Here's the drive beforehand. It's available in 64GB, 128GB and 156GB varieties, and weighs a whopping 8kg. Inside is a SSD - a traditional HDD wouldn't be able to take the kind of punishment that ioSafe is about to subject its drive to. Before the apocalypse, the drive is loaded with a few photos taken of attendees at the demo.
The drive is placed on some firebricks and roasted at 700C with propane. The ioSafe team were shaking the propane cannister around to get it to burn hotter, but attempted to reassure us by saying that they'd had almost absolutely no accidents throughout the demo. We weren't reassured.
The device achieves its fireproofing while still being air-cooled by embedding water crystals in the heat-retardant coating. When it heats up, the crystals boil, turn to steam and expand the coating - closing up the gaps used in the aircooling process and blocking out the hot air. It's rated to last for 30 minutes of roasting, but CEO Robb Moore tells us that he reckons it could last more like 50 minutes.

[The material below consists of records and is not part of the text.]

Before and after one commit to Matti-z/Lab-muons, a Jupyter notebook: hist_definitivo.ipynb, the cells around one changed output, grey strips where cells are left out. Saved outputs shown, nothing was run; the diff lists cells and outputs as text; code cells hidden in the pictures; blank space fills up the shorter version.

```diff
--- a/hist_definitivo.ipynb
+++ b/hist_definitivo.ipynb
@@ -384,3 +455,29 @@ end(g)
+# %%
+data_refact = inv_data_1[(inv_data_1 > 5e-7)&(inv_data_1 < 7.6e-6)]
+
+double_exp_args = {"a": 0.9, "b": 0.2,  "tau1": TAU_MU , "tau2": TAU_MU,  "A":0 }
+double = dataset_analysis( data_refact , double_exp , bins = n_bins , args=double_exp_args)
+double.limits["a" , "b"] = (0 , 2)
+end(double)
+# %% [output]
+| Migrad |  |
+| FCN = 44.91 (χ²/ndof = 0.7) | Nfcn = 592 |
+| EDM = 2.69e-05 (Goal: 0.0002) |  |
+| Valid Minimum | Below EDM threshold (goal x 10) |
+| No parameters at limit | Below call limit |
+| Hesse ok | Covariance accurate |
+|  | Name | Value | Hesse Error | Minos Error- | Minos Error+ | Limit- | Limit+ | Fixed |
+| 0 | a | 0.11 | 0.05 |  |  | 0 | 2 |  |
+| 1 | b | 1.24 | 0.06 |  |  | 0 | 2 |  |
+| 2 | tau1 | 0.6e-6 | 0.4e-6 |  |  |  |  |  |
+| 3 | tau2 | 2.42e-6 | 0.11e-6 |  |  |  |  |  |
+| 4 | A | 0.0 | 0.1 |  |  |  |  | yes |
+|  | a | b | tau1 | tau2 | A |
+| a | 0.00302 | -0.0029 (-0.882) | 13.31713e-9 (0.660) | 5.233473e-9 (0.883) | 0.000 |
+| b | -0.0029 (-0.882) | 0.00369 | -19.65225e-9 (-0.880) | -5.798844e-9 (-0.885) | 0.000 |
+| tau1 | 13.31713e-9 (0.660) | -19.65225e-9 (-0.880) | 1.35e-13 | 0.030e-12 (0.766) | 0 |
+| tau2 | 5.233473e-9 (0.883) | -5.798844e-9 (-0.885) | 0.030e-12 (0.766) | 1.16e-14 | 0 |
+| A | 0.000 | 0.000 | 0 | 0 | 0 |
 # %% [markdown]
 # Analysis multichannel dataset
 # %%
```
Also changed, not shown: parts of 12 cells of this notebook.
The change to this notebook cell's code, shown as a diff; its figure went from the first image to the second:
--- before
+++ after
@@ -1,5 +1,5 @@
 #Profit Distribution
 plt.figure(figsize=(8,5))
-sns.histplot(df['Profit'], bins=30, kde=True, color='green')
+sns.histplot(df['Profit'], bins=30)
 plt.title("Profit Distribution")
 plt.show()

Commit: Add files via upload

After the roasting, the drive is pretty damn hot. To cool it off, the ioSafe guys dump it into the bucket of a massive yellow digger, which is then filled with water with a firehose. Roasted, then drowned - the drive is surely nothing but damp toast at this point?
To get the drive out of the water again, the digger lifts the bucket up about 20ft into the air and drops the contents out onto the tarmac of the parking lot that we're in - far south of the Las Vegas strip. The drive lands in the puddle with a crash, denting the casing considerably. The driver of the digger gets a glint in his eye, and revs the engine...
After a brief pause on the brink of destruction, the device is crushed. Absolutely crushed. The drive is now in a damp pile of what's left of the flame retardant coating. There's almost nothing left of the outer casing of the device. ioSafe's CEO, Robb Moore, picks the drive up with a grin and begins to brush off the muck that's plastered on the outside of the unit.
The SSD itself is encased in several centimetres of thick steel. The connection ports aren't too connectible by this point, so the casing has to be unscrewed manually and hooked up to a drive-reader device. If, once it's taken apart, the drive doesn't read, ioSafe promises that it'll spend $5000 per unit to send it to a professional data recovery service to get the data out.
The moment of truth. Does the drive still work after being blasted by 700-degree heat, dunked in water, dropped from 20ft up in the air, and then run over by a massive great-big bulldozer? Hit play on the video to find out...
If you're convinced, then the ioSafe Solo will ship internationally from February 2009 for $500, $750 and $1250 for the 64GB, 128GB and 256GB sizes. They work with Mac, Windows and Linux, and come with the aforementioned data-recovery promise. For more details, see www.hddfiresafe.com.